Only thanks to its 52 pages, it is a finite pleasure to amble along Rudolf Taschner's lecture on Musil, Gödel, Wittgenstein und das Unendliche in one evening, entertained by a wonderfully mellow 38 years old Glenfarclas. While the main topic is Gödel's rather arcane incompleteness theorem, Taschner approaches the matter very leisurely: We are treated to anecdotes about shy Gödel's habit of arranging precise time & location of meetings with nosey strangers without ever intending to meet them in the first place. Asked why he arranges the meeting so meticulously, he explained that this is so he knew where & when not to be. Another one is even more interesting: He actually started to explain to the US judge presiding over his naturalisation proceedings that he discovered a logical gap in the US constitution which would make it possible that the US becomes a dictatorship. More about this here.

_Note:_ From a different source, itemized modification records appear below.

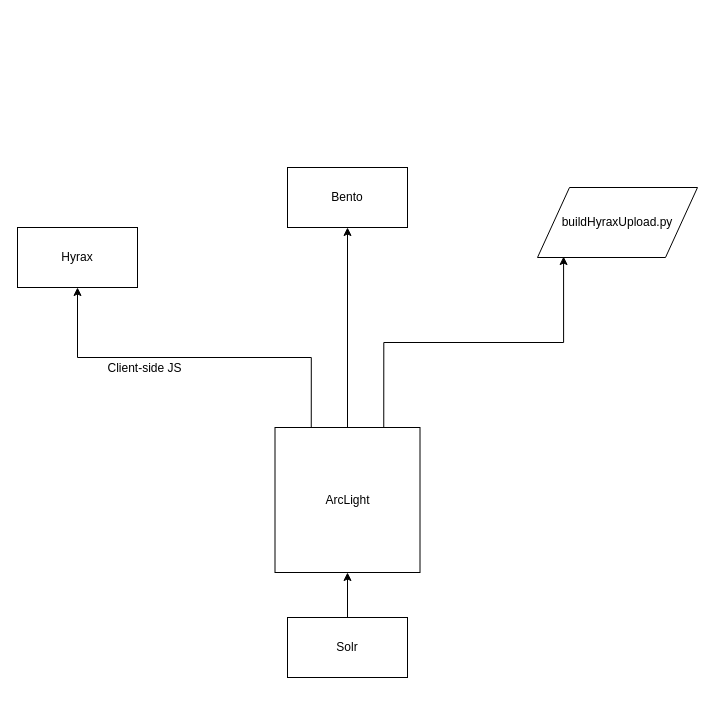
Above: ArcLight.drawio in UAlbanyArchives/diagrams (draw.io), before the change. Source tidied: cells renumbered, new cells numbered last; positions are measured from the earlier drawing's top-left corner, leaving out a move shared by most shapes. Both pictures are drawn from the tidied source at 100%, with x=0, y=0 at pixel (17, 167).
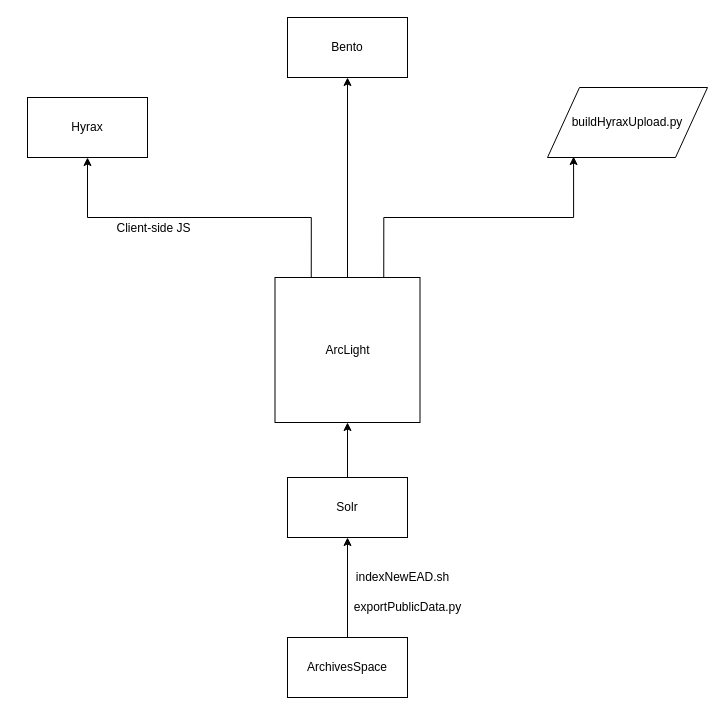
Above is the later version.

Diff of the diagram source:
```diff
@@
 <mxGraphModel>
   <root>
     <mxCell id="0" />
     <mxCell id="1" parent="0" />
     <mxCell id="2" style="edgeStyle=orthogonalEdgeStyle;rounded=0;jettySize=auto;html=1;exitX=0.25;exitY=0;exitDx=0;exitDy=0;" parent="1" edge="1" source="6" target="9">
       <mxGeometry relative="1" as="geometry" />
     </mxCell>
     <mxCell id="3" value="Client-side JS" style="text;html=1;align=center;verticalAlign=middle;labelBackgroundColor=#ffffff;" parent="2" vertex="1">
       <mxGeometry x="0.27" relative="1" as="geometry">
         <mxPoint y="10" as="offset" />
       </mxGeometry>
     </mxCell>
     <mxCell id="4" style="edgeStyle=orthogonalEdgeStyle;rounded=0;jettySize=auto;html=1;exitX=0.5;exitY=0;exitDx=0;exitDy=0;entryX=0.5;entryY=1;entryDx=0;entryDy=0;" parent="1" edge="1" source="6" target="10">
       <mxGeometry relative="1" as="geometry" />
     </mxCell>
     <mxCell id="5" style="edgeStyle=orthogonalEdgeStyle;rounded=0;jettySize=auto;html=1;exitX=0.75;exitY=0;exitDx=0;exitDy=0;entryX=0.163;entryY=0.986;entryDx=0;entryDy=0;entryPerimeter=0;" parent="1" edge="1" source="6" target="11">
       <mxGeometry relative="1" as="geometry" />
     </mxCell>
     <mxCell id="6" value="ArcLight" style="whiteSpace=wrap;html=1;" parent="1" vertex="1">
-      <mxGeometry x="257.5" y="260" width="145" height="145" as="geometry" />
+      <mxGeometry x="257.5" y="110" width="145" height="145" as="geometry" />
     </mxCell>
     <mxCell id="7" style="edgeStyle=orthogonalEdgeStyle;rounded=0;jettySize=auto;html=1;entryX=0.5;entryY=1;entryDx=0;entryDy=0;" parent="1" edge="1" source="8" target="6">
       <mxGeometry relative="1" as="geometry" />
     </mxCell>
     <mxCell id="8" value="Solr" style="rounded=0;whiteSpace=wrap;html=1;" parent="1" vertex="1">
-      <mxGeometry x="270" y="450" width="120" height="60" as="geometry" />
+      <mxGeometry x="270" y="310" width="120" height="60" as="geometry" />
     </mxCell>
     <mxCell id="9" value="Hyrax" style="rounded=0;whiteSpace=wrap;html=1;" parent="1" vertex="1">
-      <mxGeometry y="60" width="120" height="60" as="geometry" />
+      <mxGeometry x="10" y="-70" width="120" height="60" as="geometry" />
     </mxCell>
     <mxCell id="10" value="Bento" style="rounded=0;whiteSpace=wrap;html=1;" parent="1" vertex="1">
-      <mxGeometry x="270" width="120" height="60" as="geometry" />
+      <mxGeometry x="270" y="-150" width="120" height="60" as="geometry" />
     </mxCell>
     <mxCell id="11" value="buildHyraxUpload.py" style="shape=parallelogram;perimeter=parallelogramPerimeter;whiteSpace=wrap;html=1;" parent="1" vertex="1">
-      <mxGeometry x="520" y="20" width="160" height="70" as="geometry" />
+      <mxGeometry x="530" y="-80" width="160" height="70" as="geometry" />
     </mxCell>
+    <mxCell id="12" style="edgeStyle=orthogonalEdgeStyle;rounded=0;jettySize=auto;html=1;entryX=0.5;entryY=1;entryDx=0;entryDy=0;" parent="1" edge="1" source="13" target="8">
+      <mxGeometry relative="1" as="geometry" />
+    </mxCell>
+    <mxCell id="13" value="ArchivesSpace" style="rounded=0;whiteSpace=wrap;html=1;" parent="1" vertex="1">
+      <mxGeometry x="270" y="470" width="120" height="60" as="geometry" />
+    </mxCell>
+    <mxCell id="14" value="exportPublicData.py" style="text;html=1;align=center;verticalAlign=middle;" parent="1" vertex="1">
+      <mxGeometry x="330" y="430" width="120" height="20" as="geometry" />
+    </mxCell>
+    <mxCell id="15" value="indexNewEAD.sh" style="text;html=1;align=center;verticalAlign=middle;" parent="1" vertex="1">
+      <mxGeometry x="330" y="400" width="110" height="20" as="geometry" />
+    </mxCell>
   </root>
 </mxGraphModel>
```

But that's not all. Wittgenstein is also featuring in this short book, and prominently so with his lie about caning one of his pupils, which apparently has haunted him for years afterwards. Not the caning, mind you, but the telling a lie! Apparently, that made him go to Cambridge, where he had his famous poker debate with Popper. Which reminds me of my bedside book, namely volume 2 of Popper's The Open Society & its enemies. Only yesterday, I came across Popper's slagging off of Wittgenstein - small world.